“ Your humble servant,
No. 107. TUESDAY, JULY 14.
-tentanda via est
VIRG. I HAVE lately entertained my reader with two or three letters from a traveller, and may possibly, in some of my future papers, oblige him with more from the same hand. The following one comes from a projector, which is a sort of correspondent as diverting as a traveller : his subject having the same grace of novelty to recommend it, and being equally adapted to the curiosity of the reader. For my own part, I have always had a particular fondness for a project, and may say, without vanity, that I have a pretty tolerable genius that way myself, I could mention some which I have brought to maturity, others which have miscarried, and many more which I have yet by me, and are to take their fate in the world when I see a proper juncture. I had a hand in the landbank, and was consulted with upon the reformation of man
I have had several designs upon the Thames and the New River, not to mention my
lotteries and insurances, and that never-to-be-forgotten project, which if it had succeeded to my wishes, would have made gold as plentiful in this nation as tin and copper. If my countrymen have not reaped any advantages from these my designs, it was not for want of any good will towards them. They are obliged to me for my kind intentions as much as if they had taken effect. Projects are of a two-fold nature: the first arising from public-spirited persons, in which number I de
clare myself: the other proceeding from a regard to our private interest, of which nature is that in the following letter.
A man of your reading knows very well that there were a set of men, in old Rome, called by the name of Nomenclators, that is, in English, men who could call every one by his name. When a great man stood for any public office, as that of a tribune, a consul, or a censor, he had always one of these Nomenclators at his elbow, who whispered in his ear the name of every one he met with, and by that means enabled him to salute every Roman citizen by his name when he asked him for his vote. To come to my purpose, I have with much pains and assiduity qualified myself for a Nomenclator to this great city, and shall gladly enter upon my office as soon as I meet with suitable encouragement. I will let myself out by the week to any curious gentleman or foreigner. If he takes me with him in a coach to the ring, I will undertake to teach him, in two or three evenings, the names of the most celebrated persons who frequent that place. If he plants me by his side in the pit, I will call over to him, in the same manner, the whole circle of beauties that are disposed among the boxes, and, at the same time, point out to him the

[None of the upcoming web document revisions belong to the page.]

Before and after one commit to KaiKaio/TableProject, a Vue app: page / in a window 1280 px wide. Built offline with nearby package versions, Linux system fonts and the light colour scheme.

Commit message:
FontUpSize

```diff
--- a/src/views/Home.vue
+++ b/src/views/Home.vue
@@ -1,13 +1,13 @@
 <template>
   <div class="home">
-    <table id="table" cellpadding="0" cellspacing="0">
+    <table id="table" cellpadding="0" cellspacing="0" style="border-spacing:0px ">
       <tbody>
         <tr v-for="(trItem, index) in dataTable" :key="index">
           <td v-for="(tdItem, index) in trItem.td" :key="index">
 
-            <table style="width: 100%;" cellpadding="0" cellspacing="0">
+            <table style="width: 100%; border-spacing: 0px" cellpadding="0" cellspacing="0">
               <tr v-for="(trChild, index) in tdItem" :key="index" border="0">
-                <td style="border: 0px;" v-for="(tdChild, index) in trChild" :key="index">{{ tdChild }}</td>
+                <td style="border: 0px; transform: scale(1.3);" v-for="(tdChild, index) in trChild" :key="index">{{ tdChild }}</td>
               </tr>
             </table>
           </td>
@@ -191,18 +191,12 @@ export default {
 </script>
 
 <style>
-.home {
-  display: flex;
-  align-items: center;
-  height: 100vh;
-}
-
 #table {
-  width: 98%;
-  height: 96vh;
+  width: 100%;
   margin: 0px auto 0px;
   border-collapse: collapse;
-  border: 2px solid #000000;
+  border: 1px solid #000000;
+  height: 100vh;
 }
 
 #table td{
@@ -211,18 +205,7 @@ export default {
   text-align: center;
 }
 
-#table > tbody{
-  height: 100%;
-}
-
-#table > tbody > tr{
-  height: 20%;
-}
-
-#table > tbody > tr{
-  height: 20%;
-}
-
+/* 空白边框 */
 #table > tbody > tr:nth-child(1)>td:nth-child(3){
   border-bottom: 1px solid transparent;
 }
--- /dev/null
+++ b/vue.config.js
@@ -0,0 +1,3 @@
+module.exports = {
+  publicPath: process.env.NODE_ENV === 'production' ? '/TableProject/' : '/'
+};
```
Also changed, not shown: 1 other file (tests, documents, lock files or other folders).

persons who ogle them from their respective stations. I need not tell you that I may be of the same use in any other public assembly. Nor do I only profess the teaching of names, but of things. Upon the sight of a reigning beauty, I shall mention her admirers, and discover her gallantries, if they are of public notoriety. I shall likewise mark out every toast, the club in which she was elected, and the number of votes that were on her side. Not a woman shall be unexplained that makes a figure either as a maid, a wife, or a widow. The men too shall be set out in their distinguishing characters, and declared whose properties they are. Their wit, wealth, or good humour, their persons, stations, and titles, shall be described at large.
“I have a wife who is a Nomenclatress, and will be ready, on any occasion, to attend the ladies. She is of a much more communicative nature than myself, and is acquainted with all the private history of London and Westminster, and ten miles round. She has fifty private amours which nobody yet knows anything of but herself, and thirty clandestine